- Instructions to follow:
Scan the records for the string "main", then copy each line that has it.

- Extracted information:
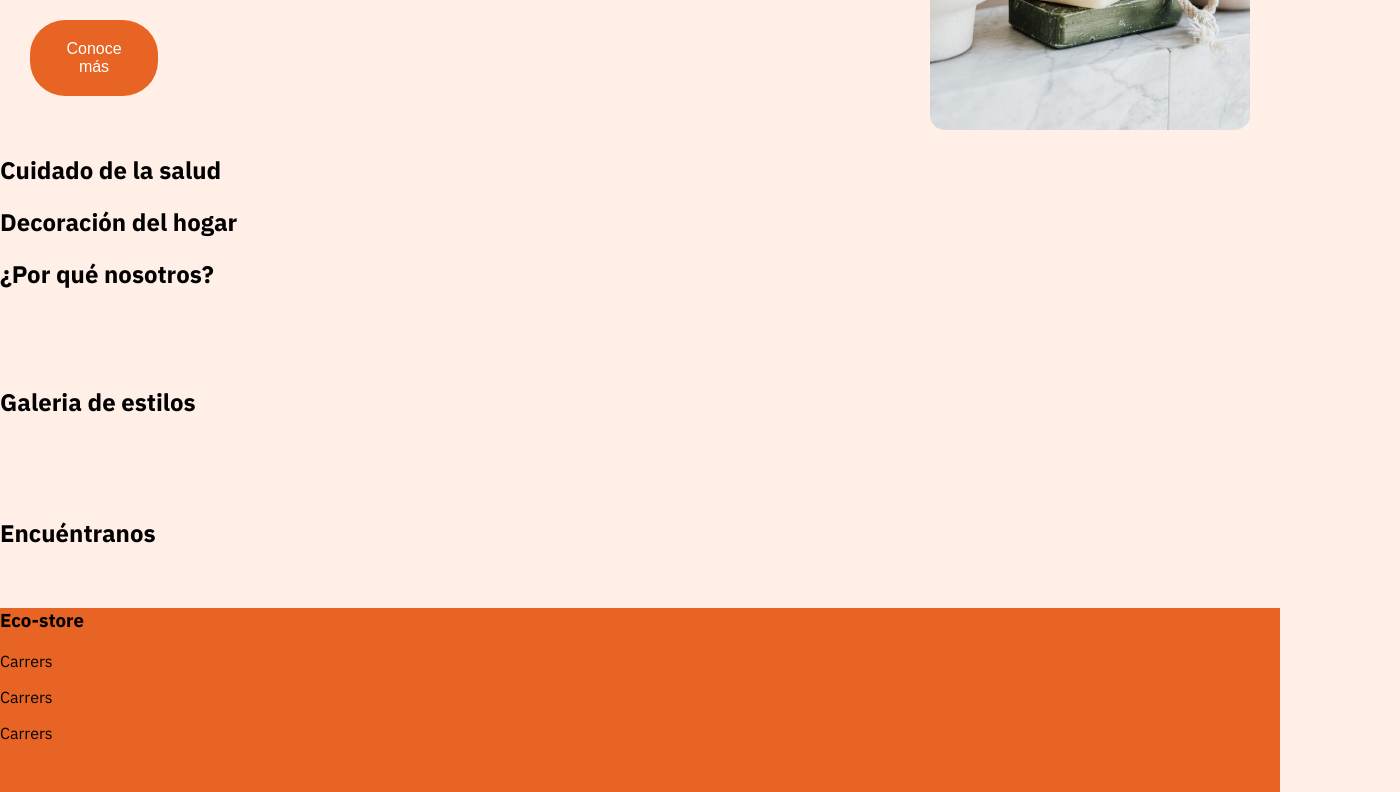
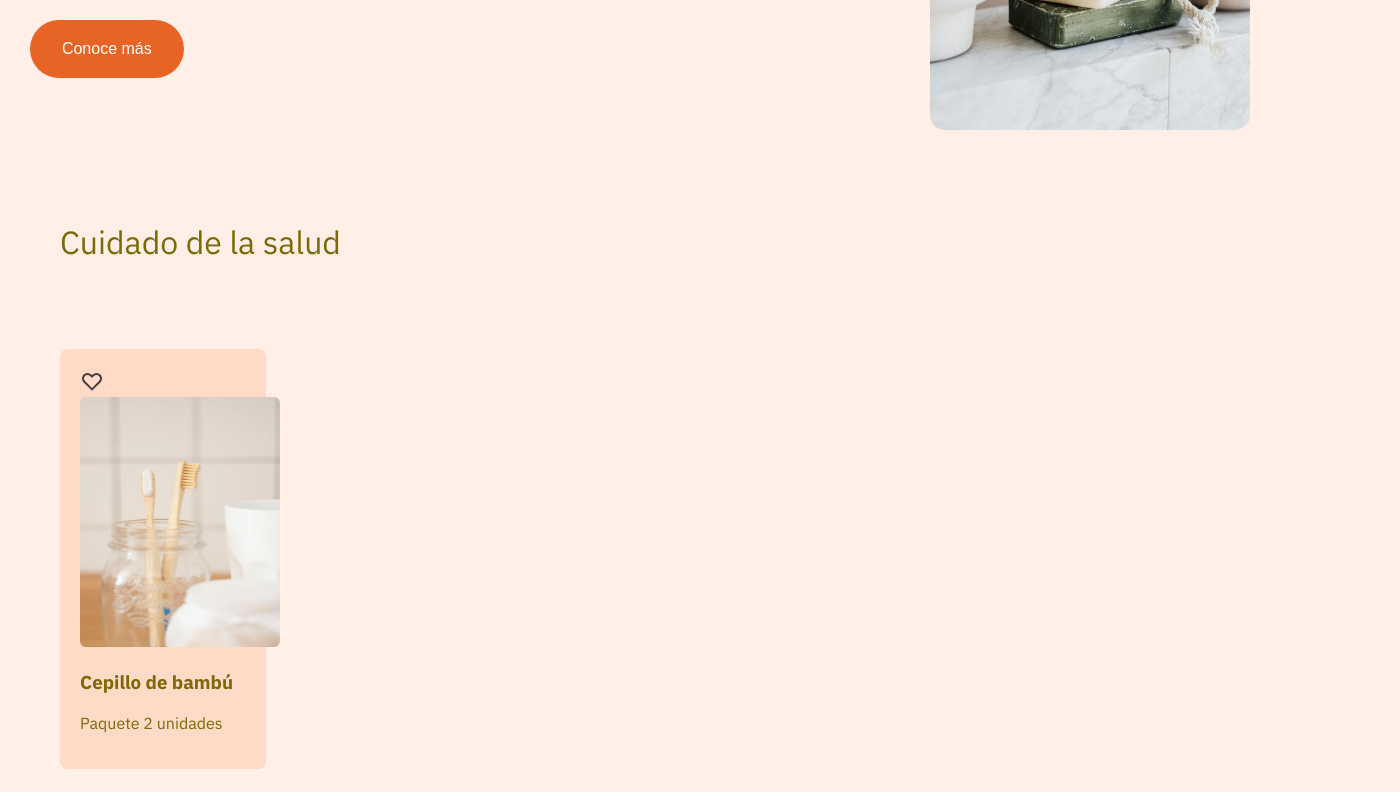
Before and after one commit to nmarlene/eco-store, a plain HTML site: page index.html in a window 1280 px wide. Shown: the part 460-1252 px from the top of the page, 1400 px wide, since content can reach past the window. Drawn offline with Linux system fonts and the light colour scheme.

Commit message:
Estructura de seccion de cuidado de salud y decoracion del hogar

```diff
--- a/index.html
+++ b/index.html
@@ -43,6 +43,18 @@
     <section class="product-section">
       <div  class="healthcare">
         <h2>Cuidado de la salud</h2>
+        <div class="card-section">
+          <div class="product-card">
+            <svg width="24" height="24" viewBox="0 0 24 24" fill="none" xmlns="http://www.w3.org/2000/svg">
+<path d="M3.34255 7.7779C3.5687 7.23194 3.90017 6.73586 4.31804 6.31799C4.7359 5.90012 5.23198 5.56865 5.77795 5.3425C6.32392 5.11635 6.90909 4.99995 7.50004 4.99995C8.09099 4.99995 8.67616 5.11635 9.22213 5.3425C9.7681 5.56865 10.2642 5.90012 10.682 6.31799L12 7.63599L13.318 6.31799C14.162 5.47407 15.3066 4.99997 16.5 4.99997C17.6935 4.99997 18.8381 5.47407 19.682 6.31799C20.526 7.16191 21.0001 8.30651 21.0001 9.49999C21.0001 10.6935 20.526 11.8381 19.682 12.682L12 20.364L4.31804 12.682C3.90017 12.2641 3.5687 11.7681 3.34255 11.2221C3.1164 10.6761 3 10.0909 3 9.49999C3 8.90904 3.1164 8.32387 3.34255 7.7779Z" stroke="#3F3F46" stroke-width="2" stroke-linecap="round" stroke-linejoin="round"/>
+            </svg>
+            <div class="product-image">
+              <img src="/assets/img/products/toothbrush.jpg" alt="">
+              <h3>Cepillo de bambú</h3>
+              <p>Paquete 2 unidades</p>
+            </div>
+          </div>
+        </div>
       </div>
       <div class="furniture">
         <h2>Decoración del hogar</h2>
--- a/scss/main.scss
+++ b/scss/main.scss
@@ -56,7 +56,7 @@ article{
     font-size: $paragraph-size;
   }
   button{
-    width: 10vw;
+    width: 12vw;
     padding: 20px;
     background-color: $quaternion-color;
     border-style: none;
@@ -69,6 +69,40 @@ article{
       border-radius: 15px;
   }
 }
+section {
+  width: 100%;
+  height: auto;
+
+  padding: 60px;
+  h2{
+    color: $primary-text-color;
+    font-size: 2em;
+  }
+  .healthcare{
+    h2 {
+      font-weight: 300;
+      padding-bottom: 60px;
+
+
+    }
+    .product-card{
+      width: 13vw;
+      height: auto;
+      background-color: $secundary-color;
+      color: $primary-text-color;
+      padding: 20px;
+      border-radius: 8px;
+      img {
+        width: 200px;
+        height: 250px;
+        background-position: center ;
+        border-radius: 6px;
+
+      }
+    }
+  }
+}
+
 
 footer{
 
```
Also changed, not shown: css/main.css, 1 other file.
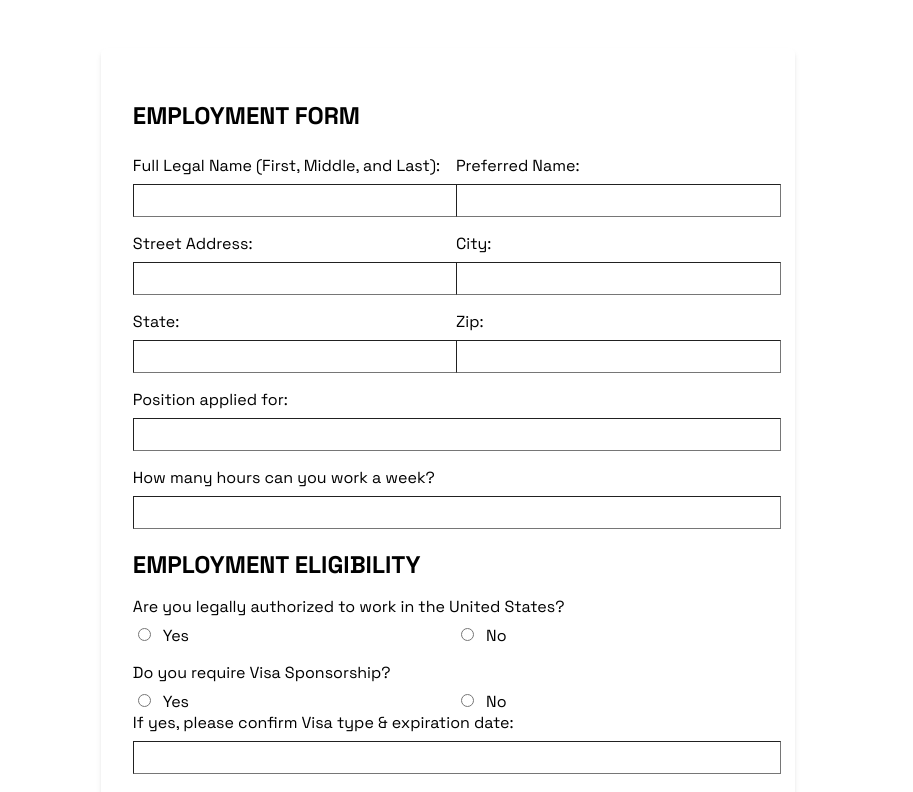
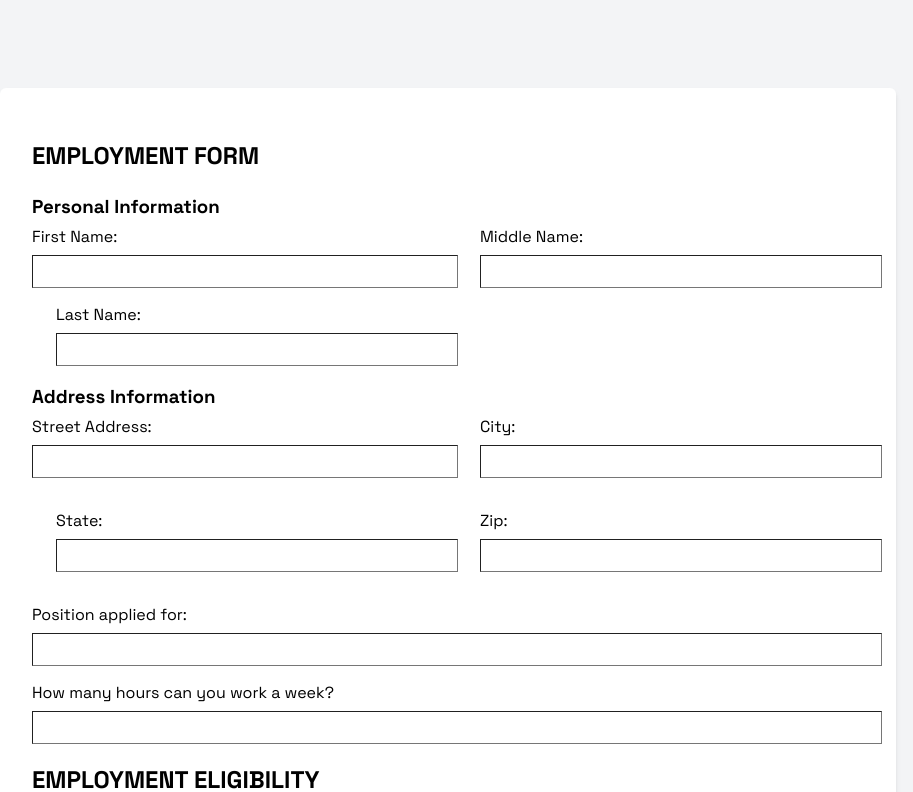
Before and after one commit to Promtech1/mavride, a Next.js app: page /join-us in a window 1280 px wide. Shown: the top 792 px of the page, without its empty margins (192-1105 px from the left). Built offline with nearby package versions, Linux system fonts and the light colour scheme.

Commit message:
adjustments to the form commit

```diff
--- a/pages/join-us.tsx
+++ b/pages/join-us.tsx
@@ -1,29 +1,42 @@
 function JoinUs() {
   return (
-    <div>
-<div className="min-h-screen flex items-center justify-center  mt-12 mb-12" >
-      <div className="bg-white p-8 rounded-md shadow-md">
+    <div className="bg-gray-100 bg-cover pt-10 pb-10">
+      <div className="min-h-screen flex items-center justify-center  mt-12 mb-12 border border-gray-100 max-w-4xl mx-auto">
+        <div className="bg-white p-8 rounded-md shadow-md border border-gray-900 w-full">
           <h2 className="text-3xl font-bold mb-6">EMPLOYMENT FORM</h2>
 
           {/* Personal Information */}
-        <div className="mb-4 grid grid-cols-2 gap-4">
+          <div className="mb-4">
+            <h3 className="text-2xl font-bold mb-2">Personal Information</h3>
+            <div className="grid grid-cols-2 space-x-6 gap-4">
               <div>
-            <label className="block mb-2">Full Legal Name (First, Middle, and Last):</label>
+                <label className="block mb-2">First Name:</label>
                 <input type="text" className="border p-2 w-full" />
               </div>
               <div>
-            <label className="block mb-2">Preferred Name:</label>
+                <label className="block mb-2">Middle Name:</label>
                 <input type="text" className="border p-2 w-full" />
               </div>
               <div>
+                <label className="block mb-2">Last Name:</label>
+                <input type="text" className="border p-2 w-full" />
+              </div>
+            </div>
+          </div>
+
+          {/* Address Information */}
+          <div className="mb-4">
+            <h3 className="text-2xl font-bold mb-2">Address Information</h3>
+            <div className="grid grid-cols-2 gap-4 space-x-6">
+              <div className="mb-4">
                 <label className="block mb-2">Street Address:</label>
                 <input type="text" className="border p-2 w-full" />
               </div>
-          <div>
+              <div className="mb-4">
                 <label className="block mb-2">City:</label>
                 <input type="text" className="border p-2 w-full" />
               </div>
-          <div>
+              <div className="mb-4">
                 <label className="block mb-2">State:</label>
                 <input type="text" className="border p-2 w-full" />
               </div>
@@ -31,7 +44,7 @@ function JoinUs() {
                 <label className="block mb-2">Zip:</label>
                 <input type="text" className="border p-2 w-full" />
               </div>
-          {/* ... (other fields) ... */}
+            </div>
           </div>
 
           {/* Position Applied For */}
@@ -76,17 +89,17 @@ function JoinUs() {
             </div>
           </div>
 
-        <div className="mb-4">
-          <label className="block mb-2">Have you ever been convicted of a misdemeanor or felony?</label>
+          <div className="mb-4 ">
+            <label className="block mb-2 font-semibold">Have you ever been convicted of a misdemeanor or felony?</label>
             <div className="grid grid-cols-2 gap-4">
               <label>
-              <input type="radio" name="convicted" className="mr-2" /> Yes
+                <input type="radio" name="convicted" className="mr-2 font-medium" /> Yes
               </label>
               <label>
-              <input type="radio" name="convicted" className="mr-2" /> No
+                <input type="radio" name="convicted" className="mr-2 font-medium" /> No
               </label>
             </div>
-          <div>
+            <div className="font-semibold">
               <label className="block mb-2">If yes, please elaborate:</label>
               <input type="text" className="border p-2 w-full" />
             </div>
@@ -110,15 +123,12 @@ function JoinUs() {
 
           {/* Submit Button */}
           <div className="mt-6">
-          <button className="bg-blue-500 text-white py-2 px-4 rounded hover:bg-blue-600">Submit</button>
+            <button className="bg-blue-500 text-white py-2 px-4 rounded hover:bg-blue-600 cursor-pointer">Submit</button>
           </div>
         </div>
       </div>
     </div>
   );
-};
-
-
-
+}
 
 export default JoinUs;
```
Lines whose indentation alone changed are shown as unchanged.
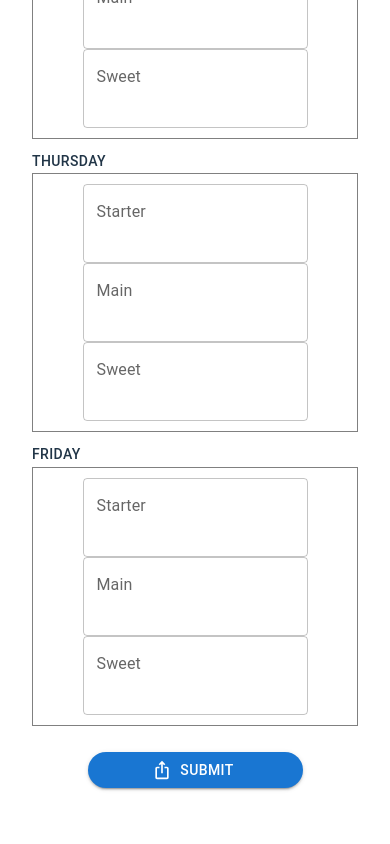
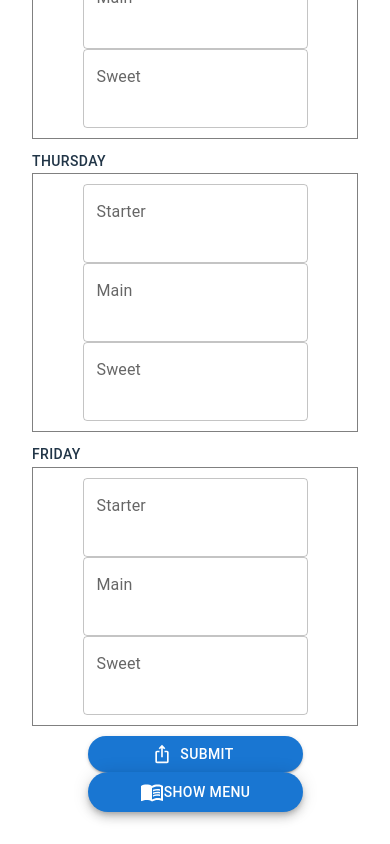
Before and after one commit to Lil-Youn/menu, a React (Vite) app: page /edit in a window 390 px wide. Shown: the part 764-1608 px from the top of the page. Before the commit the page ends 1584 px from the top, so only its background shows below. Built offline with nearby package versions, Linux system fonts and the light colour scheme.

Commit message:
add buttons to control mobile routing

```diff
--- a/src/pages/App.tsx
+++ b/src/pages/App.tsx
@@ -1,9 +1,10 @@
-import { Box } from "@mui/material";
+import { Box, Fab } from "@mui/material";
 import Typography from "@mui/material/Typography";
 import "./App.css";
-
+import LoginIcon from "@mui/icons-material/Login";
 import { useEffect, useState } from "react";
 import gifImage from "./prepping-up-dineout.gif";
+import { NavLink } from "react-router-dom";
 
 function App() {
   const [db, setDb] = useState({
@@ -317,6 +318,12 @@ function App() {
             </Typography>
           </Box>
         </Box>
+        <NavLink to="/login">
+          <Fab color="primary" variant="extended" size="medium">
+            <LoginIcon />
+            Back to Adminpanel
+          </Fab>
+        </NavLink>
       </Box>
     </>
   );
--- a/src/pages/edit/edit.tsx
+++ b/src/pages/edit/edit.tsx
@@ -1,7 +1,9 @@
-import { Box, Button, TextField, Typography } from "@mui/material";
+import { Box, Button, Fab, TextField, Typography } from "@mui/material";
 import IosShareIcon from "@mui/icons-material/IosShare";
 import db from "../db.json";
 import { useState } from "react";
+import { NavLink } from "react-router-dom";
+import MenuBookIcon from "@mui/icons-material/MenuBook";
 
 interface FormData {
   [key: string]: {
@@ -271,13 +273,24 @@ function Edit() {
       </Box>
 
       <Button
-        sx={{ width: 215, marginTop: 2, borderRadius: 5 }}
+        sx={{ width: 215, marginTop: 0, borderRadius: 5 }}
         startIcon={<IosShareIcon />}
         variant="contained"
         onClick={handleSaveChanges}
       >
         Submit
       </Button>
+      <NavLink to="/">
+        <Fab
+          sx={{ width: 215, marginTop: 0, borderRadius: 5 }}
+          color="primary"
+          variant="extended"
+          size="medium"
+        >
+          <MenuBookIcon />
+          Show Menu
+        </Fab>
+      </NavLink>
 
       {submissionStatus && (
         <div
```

- Result of this task:
--- a/scss/main.scss
+++ b/scss/main.scss
Also changed, not shown: css/main.css, 1 other file.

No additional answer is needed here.